-------- Input records --------

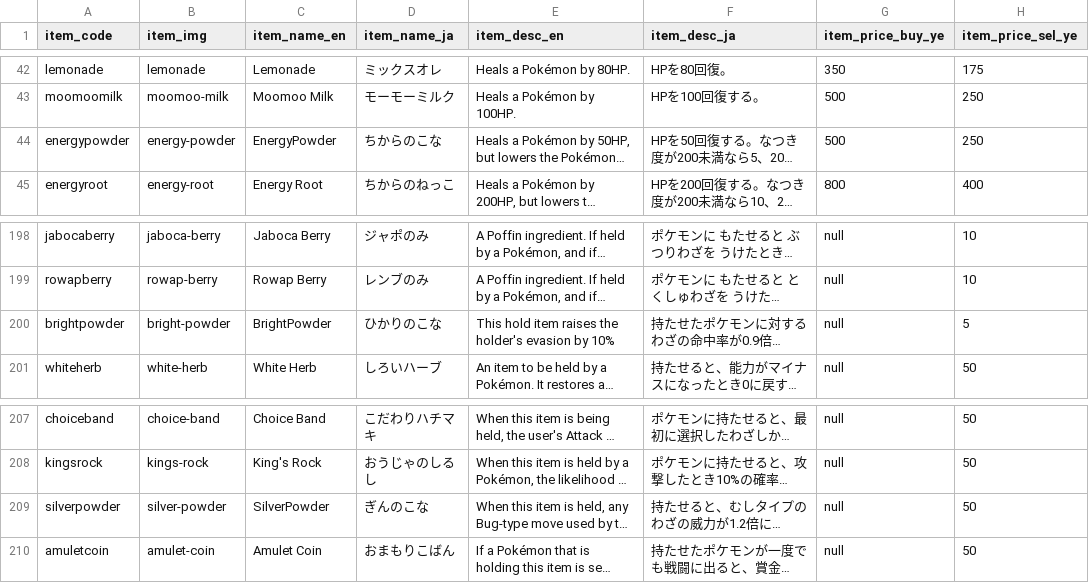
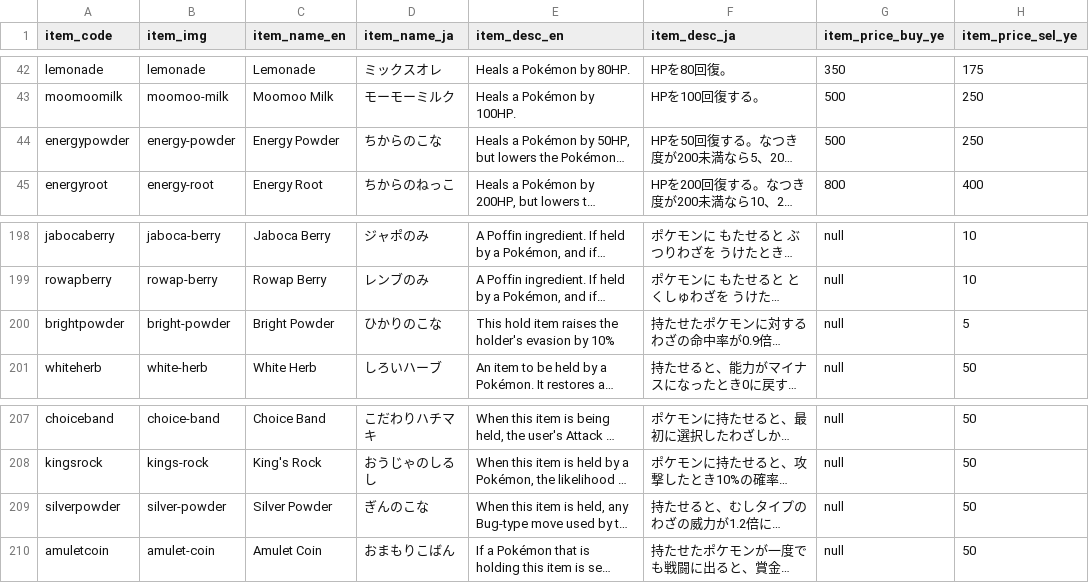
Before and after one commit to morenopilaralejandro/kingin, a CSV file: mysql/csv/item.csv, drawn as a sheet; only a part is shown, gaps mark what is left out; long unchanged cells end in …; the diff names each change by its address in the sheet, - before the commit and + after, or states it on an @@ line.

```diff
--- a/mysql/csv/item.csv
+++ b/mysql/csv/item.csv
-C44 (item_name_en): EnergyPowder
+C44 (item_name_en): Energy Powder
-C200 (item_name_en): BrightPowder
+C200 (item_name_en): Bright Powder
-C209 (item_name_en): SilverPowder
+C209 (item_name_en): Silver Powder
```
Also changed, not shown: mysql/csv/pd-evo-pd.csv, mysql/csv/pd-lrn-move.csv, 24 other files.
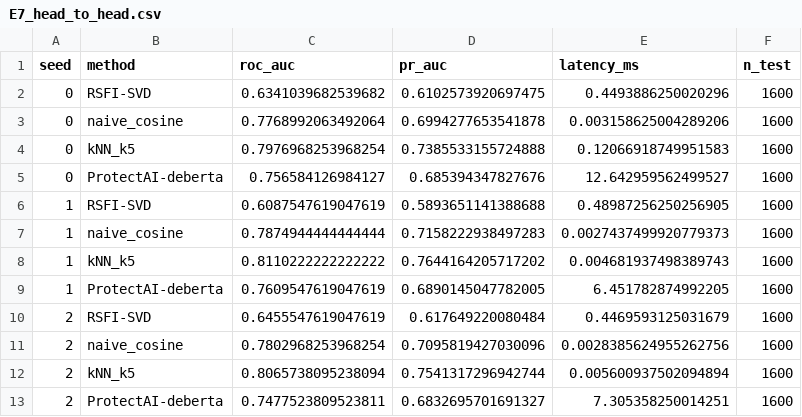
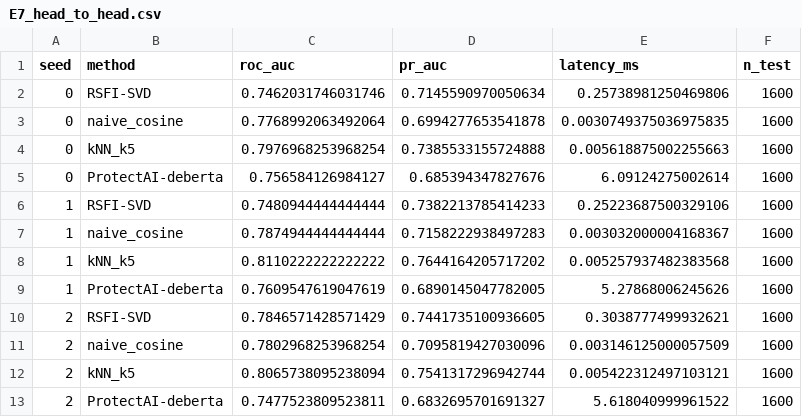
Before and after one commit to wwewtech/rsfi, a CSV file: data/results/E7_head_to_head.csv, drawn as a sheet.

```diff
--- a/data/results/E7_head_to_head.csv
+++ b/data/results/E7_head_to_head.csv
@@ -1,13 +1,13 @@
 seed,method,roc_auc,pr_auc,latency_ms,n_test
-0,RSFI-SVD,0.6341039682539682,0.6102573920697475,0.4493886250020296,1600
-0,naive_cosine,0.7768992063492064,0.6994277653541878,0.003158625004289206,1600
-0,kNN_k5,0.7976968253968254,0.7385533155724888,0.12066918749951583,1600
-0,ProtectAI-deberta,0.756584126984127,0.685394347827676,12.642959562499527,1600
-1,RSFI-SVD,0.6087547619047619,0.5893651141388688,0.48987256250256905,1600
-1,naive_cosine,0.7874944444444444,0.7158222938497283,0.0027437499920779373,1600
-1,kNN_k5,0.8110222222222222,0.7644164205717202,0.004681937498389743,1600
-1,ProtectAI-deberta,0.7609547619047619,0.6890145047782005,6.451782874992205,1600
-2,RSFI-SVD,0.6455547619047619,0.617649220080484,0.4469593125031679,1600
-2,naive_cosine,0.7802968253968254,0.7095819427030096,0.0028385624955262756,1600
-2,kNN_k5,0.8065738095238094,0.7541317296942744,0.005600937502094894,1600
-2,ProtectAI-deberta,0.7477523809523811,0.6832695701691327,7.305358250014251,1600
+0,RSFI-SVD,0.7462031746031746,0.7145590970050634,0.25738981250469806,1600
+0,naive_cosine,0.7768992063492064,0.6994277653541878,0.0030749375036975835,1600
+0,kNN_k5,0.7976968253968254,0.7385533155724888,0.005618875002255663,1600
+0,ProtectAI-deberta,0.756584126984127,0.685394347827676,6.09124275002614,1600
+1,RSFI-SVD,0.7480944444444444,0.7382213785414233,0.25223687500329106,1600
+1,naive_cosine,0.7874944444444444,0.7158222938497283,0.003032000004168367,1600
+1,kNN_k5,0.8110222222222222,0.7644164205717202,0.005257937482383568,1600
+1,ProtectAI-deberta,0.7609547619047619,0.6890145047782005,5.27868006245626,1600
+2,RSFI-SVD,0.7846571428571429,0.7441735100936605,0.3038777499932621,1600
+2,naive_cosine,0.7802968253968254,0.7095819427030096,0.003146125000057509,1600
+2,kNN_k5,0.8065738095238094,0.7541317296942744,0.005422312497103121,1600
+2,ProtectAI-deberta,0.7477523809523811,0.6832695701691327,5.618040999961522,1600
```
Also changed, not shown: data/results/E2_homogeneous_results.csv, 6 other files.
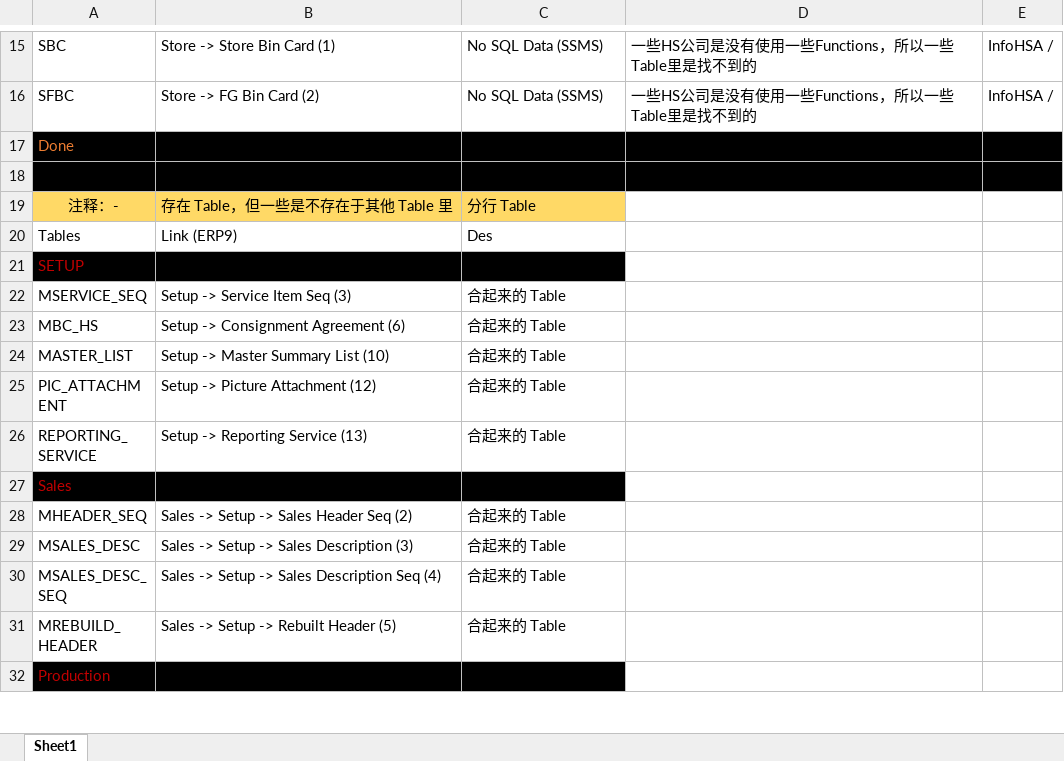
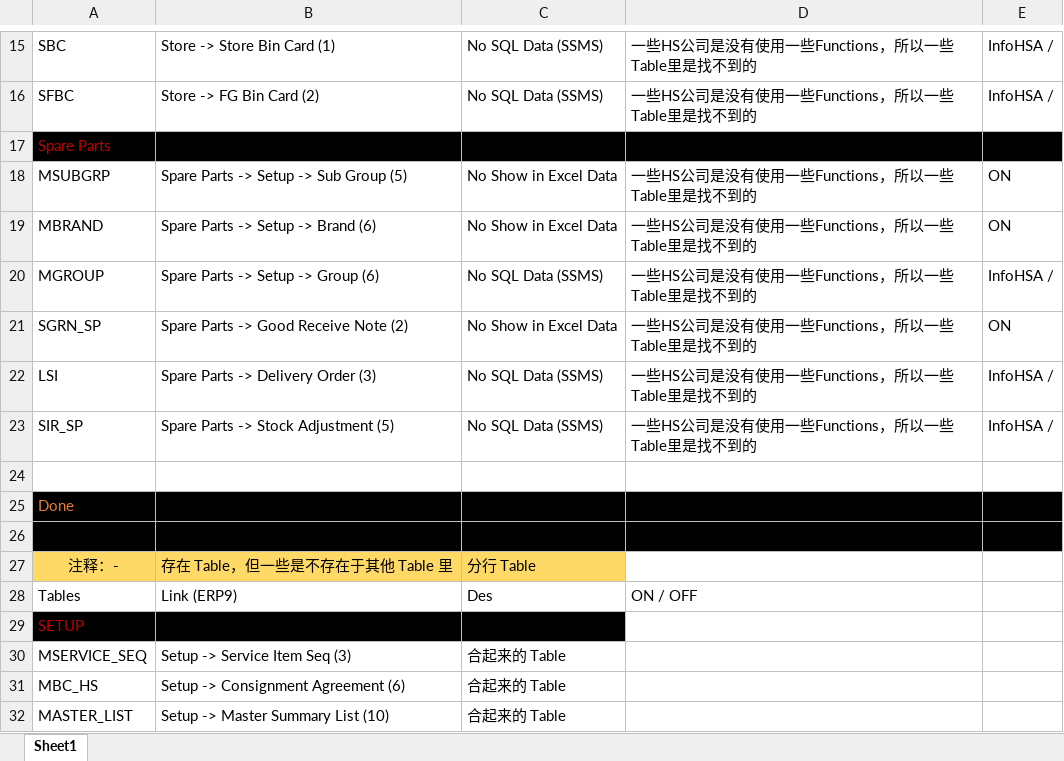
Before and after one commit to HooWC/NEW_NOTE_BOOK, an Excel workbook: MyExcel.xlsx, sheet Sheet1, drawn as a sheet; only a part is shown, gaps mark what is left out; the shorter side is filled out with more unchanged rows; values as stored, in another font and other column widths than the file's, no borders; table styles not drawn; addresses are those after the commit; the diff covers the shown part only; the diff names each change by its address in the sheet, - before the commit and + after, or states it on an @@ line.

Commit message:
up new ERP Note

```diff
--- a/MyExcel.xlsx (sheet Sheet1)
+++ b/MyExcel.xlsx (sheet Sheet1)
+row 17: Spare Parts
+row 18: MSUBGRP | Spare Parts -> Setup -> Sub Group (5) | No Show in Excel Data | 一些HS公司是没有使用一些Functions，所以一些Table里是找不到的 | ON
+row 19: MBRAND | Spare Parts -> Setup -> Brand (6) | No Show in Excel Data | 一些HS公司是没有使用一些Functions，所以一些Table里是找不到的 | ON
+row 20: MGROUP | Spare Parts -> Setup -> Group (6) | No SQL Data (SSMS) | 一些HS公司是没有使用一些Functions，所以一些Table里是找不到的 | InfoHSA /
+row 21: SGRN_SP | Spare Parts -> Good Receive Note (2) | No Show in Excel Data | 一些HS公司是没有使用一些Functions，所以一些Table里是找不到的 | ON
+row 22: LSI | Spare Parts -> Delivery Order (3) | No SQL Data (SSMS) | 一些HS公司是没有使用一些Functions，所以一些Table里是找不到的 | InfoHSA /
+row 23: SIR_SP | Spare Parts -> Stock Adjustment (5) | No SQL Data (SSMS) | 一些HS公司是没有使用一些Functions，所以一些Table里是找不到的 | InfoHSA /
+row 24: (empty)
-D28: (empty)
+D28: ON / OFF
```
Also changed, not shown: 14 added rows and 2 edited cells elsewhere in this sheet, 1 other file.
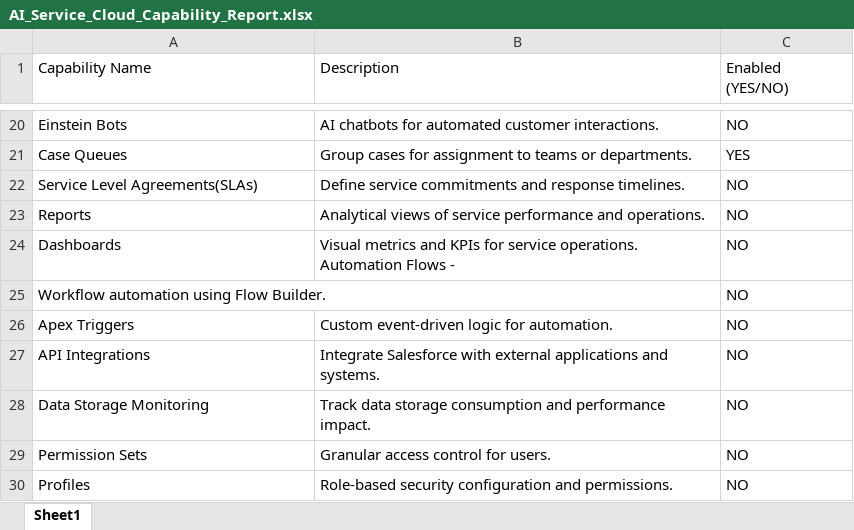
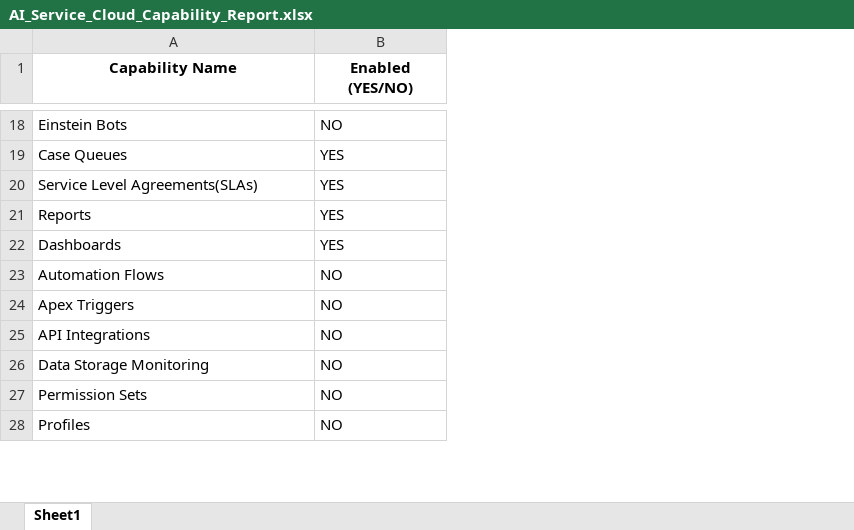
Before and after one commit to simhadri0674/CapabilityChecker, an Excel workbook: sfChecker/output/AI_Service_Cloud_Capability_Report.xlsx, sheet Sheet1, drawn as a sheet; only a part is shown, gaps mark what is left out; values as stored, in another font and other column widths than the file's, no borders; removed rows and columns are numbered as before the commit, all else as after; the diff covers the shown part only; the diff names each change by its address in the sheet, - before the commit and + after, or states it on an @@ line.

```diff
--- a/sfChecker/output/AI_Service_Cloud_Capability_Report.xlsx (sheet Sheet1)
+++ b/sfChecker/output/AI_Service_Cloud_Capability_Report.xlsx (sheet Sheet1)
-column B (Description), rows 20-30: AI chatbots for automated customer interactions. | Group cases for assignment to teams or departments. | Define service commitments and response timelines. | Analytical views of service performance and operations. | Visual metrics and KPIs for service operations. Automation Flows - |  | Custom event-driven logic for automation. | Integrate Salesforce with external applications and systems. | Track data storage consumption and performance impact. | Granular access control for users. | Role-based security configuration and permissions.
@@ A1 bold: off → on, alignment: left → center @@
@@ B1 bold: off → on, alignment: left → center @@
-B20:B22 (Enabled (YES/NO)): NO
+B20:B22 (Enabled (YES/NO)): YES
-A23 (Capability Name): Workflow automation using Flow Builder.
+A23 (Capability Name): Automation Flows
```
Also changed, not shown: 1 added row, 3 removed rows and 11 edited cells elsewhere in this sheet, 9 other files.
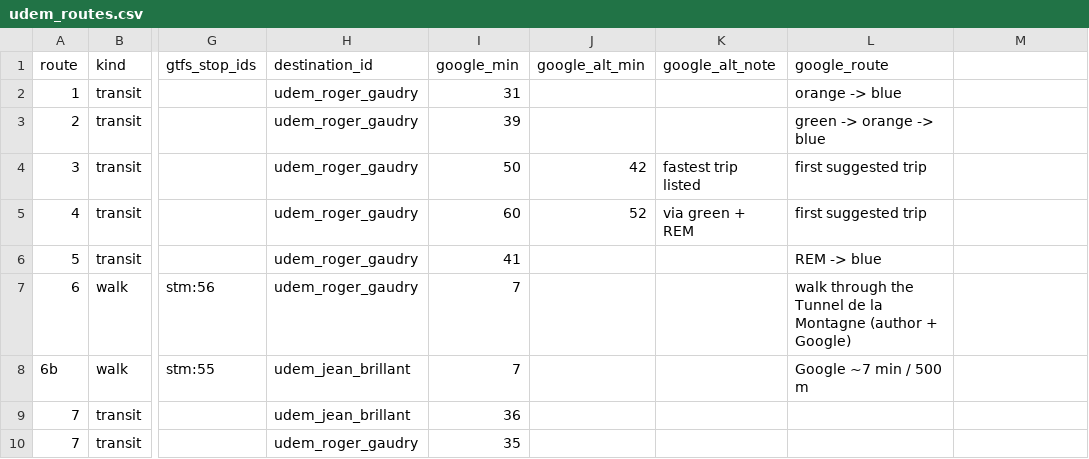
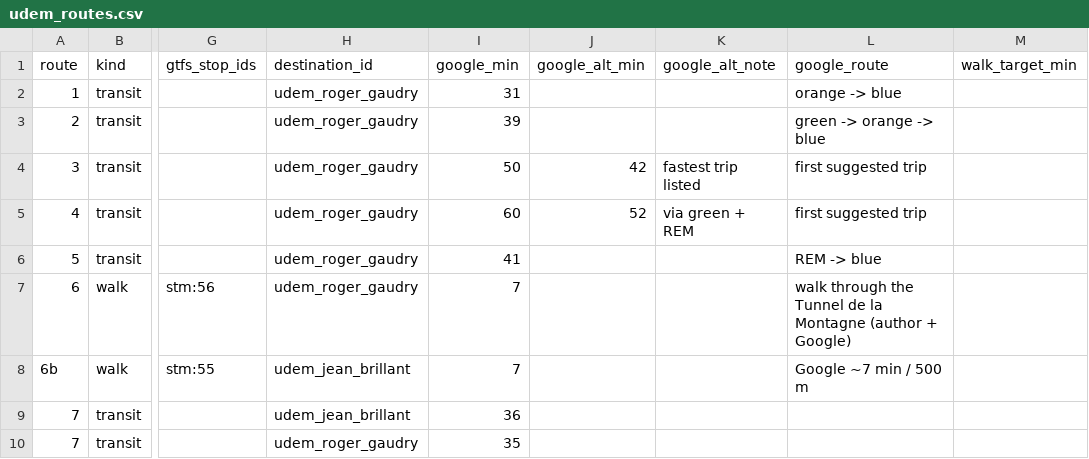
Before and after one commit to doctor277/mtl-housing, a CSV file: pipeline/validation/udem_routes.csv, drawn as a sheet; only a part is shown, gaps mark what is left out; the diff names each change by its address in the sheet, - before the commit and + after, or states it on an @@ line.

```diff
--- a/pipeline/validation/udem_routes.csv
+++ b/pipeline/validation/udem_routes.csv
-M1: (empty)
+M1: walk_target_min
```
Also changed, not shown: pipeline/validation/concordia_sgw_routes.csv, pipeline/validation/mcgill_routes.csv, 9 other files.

--------

Retype all the records exactly and keep out every picture.

Before and after one commit to morenopilaralejandro/kingin, a CSV file: mysql/csv/item.csv, drawn as a sheet; only a part is shown, gaps mark what is left out; long unchanged cells end in …; the diff names each change by its address in the sheet, - before the commit and + after, or states it on an @@ line.

```diff
--- a/mysql/csv/item.csv
+++ b/mysql/csv/item.csv
-C44 (item_name_en): EnergyPowder
+C44 (item_name_en): Energy Powder
-C200 (item_name_en): BrightPowder
+C200 (item_name_en): Bright Powder
-C209 (item_name_en): SilverPowder
+C209 (item_name_en): Silver Powder
```
Also changed, not shown: mysql/csv/pd-evo-pd.csv, mysql/csv/pd-lrn-move.csv, 24 other files.
Before and after one commit to wwewtech/rsfi, a CSV file: data/results/E7_head_to_head.csv, drawn as a sheet.

```diff
--- a/data/results/E7_head_to_head.csv
+++ b/data/results/E7_head_to_head.csv
@@ -1,13 +1,13 @@
 seed,method,roc_auc,pr_auc,latency_ms,n_test
-0,RSFI-SVD,0.6341039682539682,0.6102573920697475,0.4493886250020296,1600
-0,naive_cosine,0.7768992063492064,0.6994277653541878,0.003158625004289206,1600
-0,kNN_k5,0.7976968253968254,0.7385533155724888,0.12066918749951583,1600
-0,ProtectAI-deberta,0.756584126984127,0.685394347827676,12.642959562499527,1600
-1,RSFI-SVD,0.6087547619047619,0.5893651141388688,0.48987256250256905,1600
-1,naive_cosine,0.7874944444444444,0.7158222938497283,0.0027437499920779373,1600
-1,kNN_k5,0.8110222222222222,0.7644164205717202,0.004681937498389743,1600
-1,ProtectAI-deberta,0.7609547619047619,0.6890145047782005,6.451782874992205,1600
-2,RSFI-SVD,0.6455547619047619,0.617649220080484,0.4469593125031679,1600
-2,naive_cosine,0.7802968253968254,0.7095819427030096,0.0028385624955262756,1600
-2,kNN_k5,0.8065738095238094,0.7541317296942744,0.005600937502094894,1600
-2,ProtectAI-deberta,0.7477523809523811,0.6832695701691327,7.305358250014251,1600
+0,RSFI-SVD,0.7462031746031746,0.7145590970050634,0.25738981250469806,1600
+0,naive_cosine,0.7768992063492064,0.6994277653541878,0.0030749375036975835,1600
+0,kNN_k5,0.7976968253968254,0.7385533155724888,0.005618875002255663,1600
+0,ProtectAI-deberta,0.756584126984127,0.685394347827676,6.09124275002614,1600
+1,RSFI-SVD,0.7480944444444444,0.7382213785414233,0.25223687500329106,1600
+1,naive_cosine,0.7874944444444444,0.7158222938497283,0.003032000004168367,1600
+1,kNN_k5,0.8110222222222222,0.7644164205717202,0.005257937482383568,1600
+1,ProtectAI-deberta,0.7609547619047619,0.6890145047782005,5.27868006245626,1600
+2,RSFI-SVD,0.7846571428571429,0.7441735100936605,0.3038777499932621,1600
+2,naive_cosine,0.7802968253968254,0.7095819427030096,0.003146125000057509,1600
+2,kNN_k5,0.8065738095238094,0.7541317296942744,0.005422312497103121,1600
+2,ProtectAI-deberta,0.7477523809523811,0.6832695701691327,5.618040999961522,1600
```
Also changed, not shown: data/results/E2_homogeneous_results.csv, 6 other files.
Before and after one commit to HooWC/NEW_NOTE_BOOK, an Excel workbook: MyExcel.xlsx, sheet Sheet1, drawn as a sheet; only a part is shown, gaps mark what is left out; the shorter side is filled out with more unchanged rows; values as stored, in another font and other column widths than the file's, no borders; table styles not drawn; addresses are those after the commit; the diff covers the shown part only; the diff names each change by its address in the sheet, - before the commit and + after, or states it on an @@ line.

Commit message:
up new ERP Note

```diff
--- a/MyExcel.xlsx (sheet Sheet1)
+++ b/MyExcel.xlsx (sheet Sheet1)
+row 17: Spare Parts
+row 18: MSUBGRP | Spare Parts -> Setup -> Sub Group (5) | No Show in Excel Data | 一些HS公司是没有使用一些Functions，所以一些Table里是找不到的 | ON
+row 19: MBRAND | Spare Parts -> Setup -> Brand (6) | No Show in Excel Data | 一些HS公司是没有使用一些Functions，所以一些Table里是找不到的 | ON
+row 20: MGROUP | Spare Parts -> Setup -> Group (6) | No SQL Data (SSMS) | 一些HS公司是没有使用一些Functions，所以一些Table里是找不到的 | InfoHSA /
+row 21: SGRN_SP | Spare Parts -> Good Receive Note (2) | No Show in Excel Data | 一些HS公司是没有使用一些Functions，所以一些Table里是找不到的 | ON
+row 22: LSI | Spare Parts -> Delivery Order (3) | No SQL Data (SSMS) | 一些HS公司是没有使用一些Functions，所以一些Table里是找不到的 | InfoHSA /
+row 23: SIR_SP | Spare Parts -> Stock Adjustment (5) | No SQL Data (SSMS) | 一些HS公司是没有使用一些Functions，所以一些Table里是找不到的 | InfoHSA /
+row 24: (empty)
-D28: (empty)
+D28: ON / OFF
```
Also changed, not shown: 14 added rows and 2 edited cells elsewhere in this sheet, 1 other file.
Before and after one commit to simhadri0674/CapabilityChecker, an Excel workbook: sfChecker/output/AI_Service_Cloud_Capability_Report.xlsx, sheet Sheet1, drawn as a sheet; only a part is shown, gaps mark what is left out; values as stored, in another font and other column widths than the file's, no borders; removed rows and columns are numbered as before the commit, all else as after; the diff covers the shown part only; the diff names each change by its address in the sheet, - before the commit and + after, or states it on an @@ line.

```diff
--- a/sfChecker/output/AI_Service_Cloud_Capability_Report.xlsx (sheet Sheet1)
+++ b/sfChecker/output/AI_Service_Cloud_Capability_Report.xlsx (sheet Sheet1)
-column B (Description), rows 20-30: AI chatbots for automated customer interactions. | Group cases for assignment to teams or departments. | Define service commitments and response timelines. | Analytical views of service performance and operations. | Visual metrics and KPIs for service operations. Automation Flows - |  | Custom event-driven logic for automation. | Integrate Salesforce with external applications and systems. | Track data storage consumption and performance impact. | Granular access control for users. | Role-based security configuration and permissions.
@@ A1 bold: off → on, alignment: left → center @@
@@ B1 bold: off → on, alignment: left → center @@
-B20:B22 (Enabled (YES/NO)): NO
+B20:B22 (Enabled (YES/NO)): YES
-A23 (Capability Name): Workflow automation using Flow Builder.
+A23 (Capability Name): Automation Flows
```
Also changed, not shown: 1 added row, 3 removed rows and 11 edited cells elsewhere in this sheet, 9 other files.
Before and after one commit to doctor277/mtl-housing, a CSV file: pipeline/validation/udem_routes.csv, drawn as a sheet; only a part is shown, gaps mark what is left out; the diff names each change by its address in the sheet, - before the commit and + after, or states it on an @@ line.

```diff
--- a/pipeline/validation/udem_routes.csv
+++ b/pipeline/validation/udem_routes.csv
-M1: (empty)
+M1: walk_target_min
```
Also changed, not shown: pipeline/validation/concordia_sgw_routes.csv, pipeline/validation/mcgill_routes.csv, 9 other files.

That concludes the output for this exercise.